Wednesday, June 24, 2020

Chamber of Commerce’s CCMC calls for postponement of phase two of CAM reporting

By John Filar Atwood

In light of the circumstances created by the COVID-19 pandemic, the U.S. Chamber of Commerce’s Center for Capital Markets Competitiveness (CCMC) has asked the PCAOB to postpone the effective date for implementing phase two of reporting critical audit matters (CAMs). The CCMC recommended a one-year delay, with the option of voluntary early implementation.

In a comment letter responding to the PCAOB’s request for feedback on stakeholders’ initial experiences with auditor reporting of CAMs, the CCMC noted that because of the pandemic other accounting and auditing standard-setters such as the Financial Accounting Standards Board, the Auditing Standards Board, and the American Institute of Certified Public Accountants have postponed the effective dates for implementing their new standards. The CCMC urged the PCAOB to do the same.

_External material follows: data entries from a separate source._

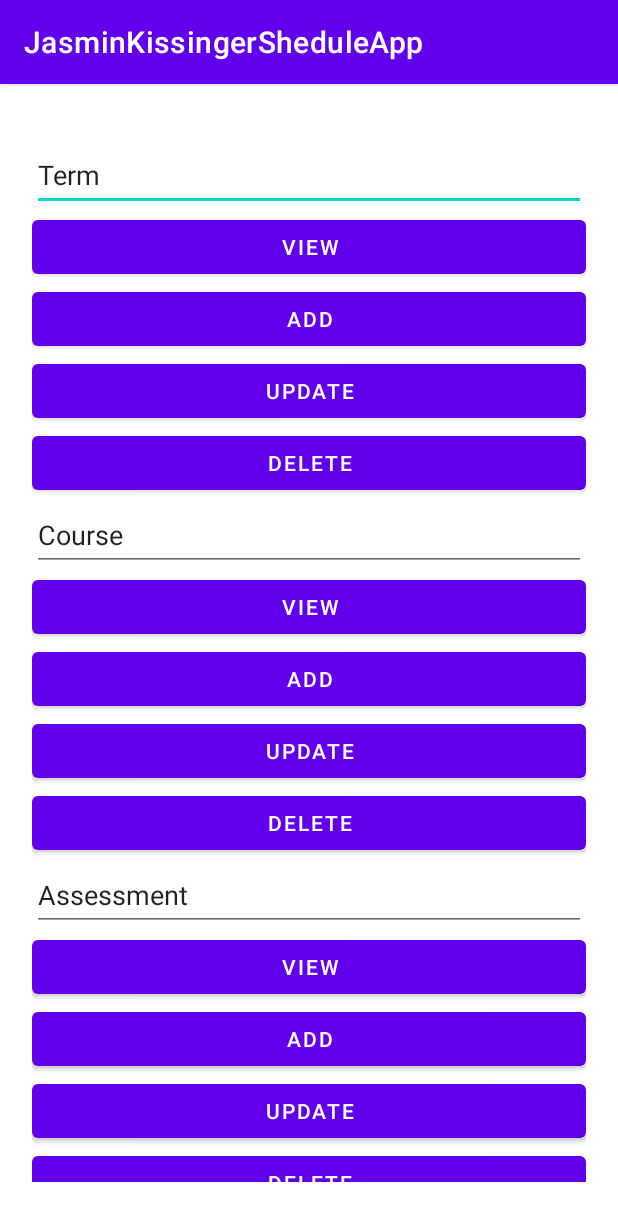
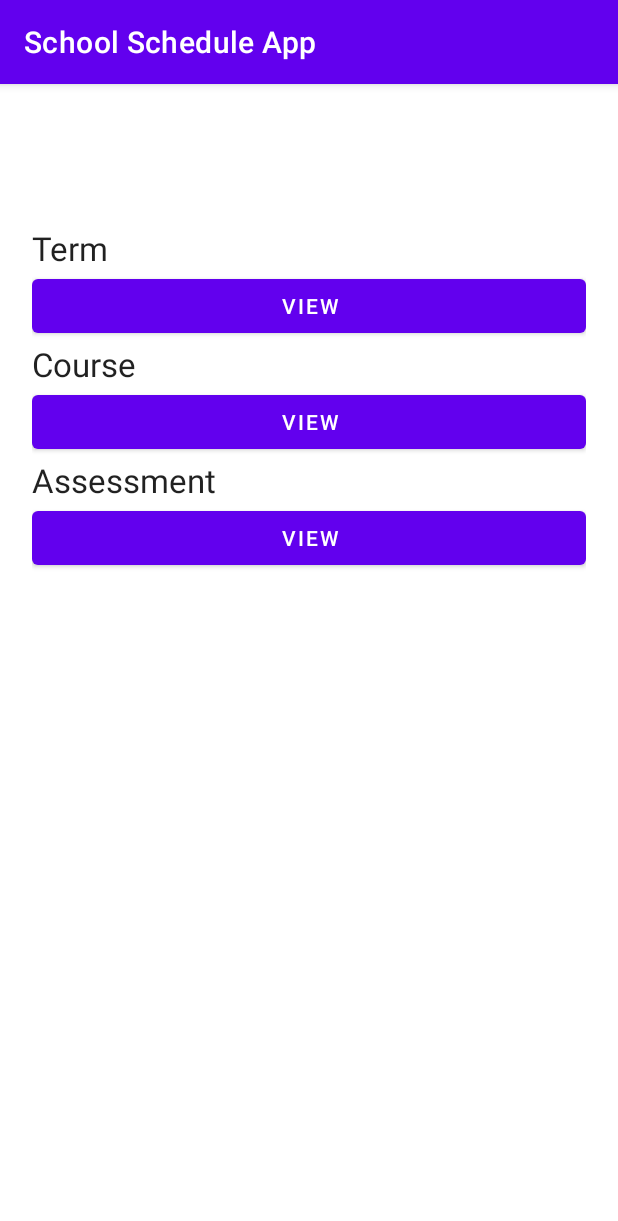
Before and after one commit to Mohokee/JasminKissingerSheduleApp, an Android app: the screen it shows after launch (MainActivity), on a phone screen of 412 x 824 dp. Shown: the top 1221 px of the screen. Run offline under Robolectric (Android 15) with nearby library versions, the phone set to English and light mode, and no system bars.

Commit message:
Default activity

```diff
--- a/app/src/main/res/layout/activity_main.xml
+++ b/app/src/main/res/layout/activity_main.xml
@@ -21,112 +21,59 @@
             android:layout_marginBottom="20dp"
             android:orientation="vertical">
 
-            <androidx.constraintlayout.widget.Group
+            <Space
                 android:layout_width="match_parent"
-                android:layout_height="match_parent"
-                app:constraint_referenced_ids="termTitle,viewTerm,addTerm,updateTerm,deleteTem" />
+                android:layout_height="58dp" />
 
-            <EditText
+            <TextView
                 android:id="@+id/termTitle"
                 android:layout_width="match_parent"
-                android:layout_height="48dp"
+                android:layout_height="wrap_content"
                 android:ems="10"
                 android:inputType="textPersonName"
-                android:text="Term" />
+                android:text="Term"
+                android:textAppearance="@style/TextAppearance.AppCompat.Large"
+                android:visibility="visible"
+                tools:visibility="visible" />
 
             <Button
-                android:id="@+id/viewTerm"
+                android:id="@+id/viewTermButton"
                 android:layout_width="match_parent"
                 android:layout_height="wrap_content"
+                android:onClick="viewTerm"
                 android:text="VIEW" />
 
-            <Button
-                android:id="@+id/addTerm"
+            <TextView
+                android:id="@+id/courseTitle"
                 android:layout_width="match_parent"
                 android:layout_height="wrap_content"
-                android:text="ADD" />
-
-            <Button
-                android:id="@+id/updateTerm"
-                android:layout_width="match_parent"
-                android:layout_height="wrap_content"
-                android:text="UPDATE" />
-
-            <Button
-                android:id="@+id/deleteTem"
-                android:layout_width="match_parent"
-                android:layout_height="wrap_content"
-                android:text="DELETE" />
-
-            <androidx.constraintlayout.widget.Group
-                android:layout_width="match_parent"
-                android:layout_height="match_parent"
-                app:constraint_referenced_ids="courseTitle,viewCourse,addCourse,updateCourse,deleteCourse" />
-
-            <EditText
-                android:id="@+id/courseTitle"
-                android:layout_width="match_parent"
-                android:layout_height="48dp"
                 android:ems="10"
                 android:inputType="textPersonName"
-                android:text="Course" />
+                android:text="Course"
+                android:textAppearance="@style/TextAppearance.AppCompat.Large" />
 
             <Button
                 android:id="@+id/viewCourse"
                 android:layout_width="match_parent"
                 android:layout_height="wrap_content"
+                android:onClick="viewClass"
                 android:text="VIEW" />
 
-            <Button
-                android:id="@+id/addCourse"
-                android:layout_width="match_parent"
-                android:layout_height="wrap_content"
-                android:text="ADD" />
-
-            <Button
-                android:id="@+id/updateCourse"
-                android:layout_width="match_parent"
-                android:layout_height="wrap_content"
-                android:text="UPDATE" />
-
-            <Button
-                android:id="@+id/deleteCourse"
-                android:layout_width="match_parent"
-                android:layout_height="wrap_content"
-                android:text="DELETE" />
-
-            <EditText
+            <TextView
                 android:id="@+id/assessmentTitle"
                 android:layout_width="match_parent"
                 android:layout_height="wrap_content"
                 android:ems="10"
                 android:inputType="textPersonName"
-                android:minHeight="48dp"
-                android:text="Assessment" />
+                android:text="Assessment"
+                android:textAppearance="@style/TextAppearance.AppCompat.Large" />
 
             <Button
                 android:id="@+id/viewAssess"
                 android:layout_width="match_parent"
                 android:layout_height="wrap_content"
+                android:onClick="viewAssessment"
                 android:text="VIEW" />
-
-            <Button
-                android:id="@+id/addAssess"
-                android:layout_width="match_parent"
-                android:layout_height="wrap_content"
-                android:text="ADD" />
-
-            <Button
-                android:id="@+id/updateAssess"
-                android:layout_width="match_parent"
-                android:layout_height="wrap_content"
-                android:text="UPDATE" />
-
-            <Button
-                android:id="@+id/deleteAssess"
-                android:layout_width="match_parent"
-                android:layout_height="wrap_content"
-                android:text="DELETE" />
 
         </LinearLayout>
 
```
Also changed, not shown: app/src/main/AndroidManifest.xml (+16 -1 lines), app/src/main/java/com/jasminkissingersheduleapp/main/ui/MainActivity.java (+25 -0 lines), app/src/main/java/com/jasminkissingersheduleapp/main/ui/assessmentList.java (added, +37 -0 lines), app/src/main/java/com/jasminkissingersheduleapp/main/ui/classList.java (added, +38 -0 lines), app/src/main/java/com/jasminkissingersheduleapp/main/ui/termList.java (added, +39 -0 lines), app/src/main/res/layout/activity_assessment_list.xml (added, +9 -0 lines), app/src/main/res/layout/activity_class_list.xml (added, +9 -0 lines), app/src/main/res/layout/activity_term_list.xml (added, +9 -0 lines), app/src/main/res/menu/assessment_menu.xml (added, +15 -0 lines), app/src/main/res/menu/class_menu.xml (renamed from app/src/main/res/menu/menu.xml, +9 -6 lines), app/src/main/res/menu/term_menu.xml (added, +15 -0 lines).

Under a phased implementation plan, the PCAOB’s auditor reporting standards related to CAMs took effect for fiscal years ending on or after June 30, 2019 for large accelerated filers. The second effective date, which affects the audits of all other companies to which the CAM requirements apply, is for audits of fiscal years ending on or after December 15, 2020.

The SEC has asked the PCAOB to complete a post-implementation review, including some analysis between effective dates for CAMs. The PCAOB intends to complete the interim analysis before the second phase of CAM implementation begins.

The CCMC said that it supports post-implementation reviews of accounting and auditing standards. It noted, however, that phased implementation provides an opportunity for the PCAOB to consider necessary adjustments to its standards.

Due to the spread of the coronavirus and the accompanying shutdown of the U.S. economy, this is not a time for business as usual for any stakeholder, the CCMC said. Instead, all stakeholders are busy meeting their professional and personal responsibilities, and will be forced to do so for the foreseeable future as the industry works to navigate a path forward.

Advantages to a delay. Under these circumstances, the CCMC suggested that the PCAOB postpone the effective date for phase two of CAM reporting. The group cited what it sees as several advantages to this approach.

First, in addition to giving some relief during difficult times, postponement would provide an opportunity for a high-quality implementation of the second phase of CAM reporting, hopefully when the distractions from the pandemic are diminished, the CCMC stated.

Second, given the PCAOB’s concern about conducting an interim review of auditor reporting of CAMs before the second phase of implementation of the requirements, postponing the phase two effective date would provide extra time for the PCAOB to consider evidence from an interim analysis and make any necessary adjustments related to auditor reporting of CAMs, according to the CCMC. The group added that postponement would provide adequate time for phase two auditor reporting to incorporate any adjustments, which otherwise would not occur under the PCAOB’s current approach.

Third, the CCMC believes that postponing the effective date for phase two, while allowing for voluntary early implementation, would also facilitate the PCAOB’s post-implementation review of CAM reporting standards by expanding the conditions for, and circumstances of, the PCAOB’s phased implementation.

Comments from the U.K. The PCAOB also received comments from the U.K.’s Institute of Chartered Accountants in England and Wales (ICAEW). The ICAEW believes that the new CAM reporting requirements have made the audit report more relevant and informative to investors and other financial statement users. The group commended the PCAOB for its ongoing review of the new requirements.

The ICAEW said that while investors expect to see improvements in auditor reporting over time, they also expect changes in auditor reporting requirements where necessary. The U.K. accounting body said that the PCAOB should avoid excessive focus on failures in execution, particularly if it becomes clear that investors are looking for something different. In its view, standard-setters should seek to align their respective requirements to a greater extent than they have to date.

Investors, analysts, users, preparers and auditors of financial statements all have an interest in the differences between CAMs as reported in the U.S., and key audit matters (KAMs) reported in the U.K., Europe and elsewhere, according to the ICAEW. The group said that as the PCAOB develops its thinking in this area, it can afford to be clear about the differences, what it can learn from experience in other jurisdictions, and what it believes are the limitations of reporting under different regimes.

The ICAEW believes that the PCAOB is aware that investors are interested in these matters and that some auditors seek to minimize the differences in reporting where possible. It noted that the PCAOB has chosen to adopt a reporting model that diverges from the model adopted by the IAASB. The ICAEW stated that in the coming months and years, the PCAOB will be called on to defend that position, and to modify it, if investors believe it is warranted. The group encouraged the PCAOB to seek to understand the differences through its public outreach, as well as privately, to better serve investors.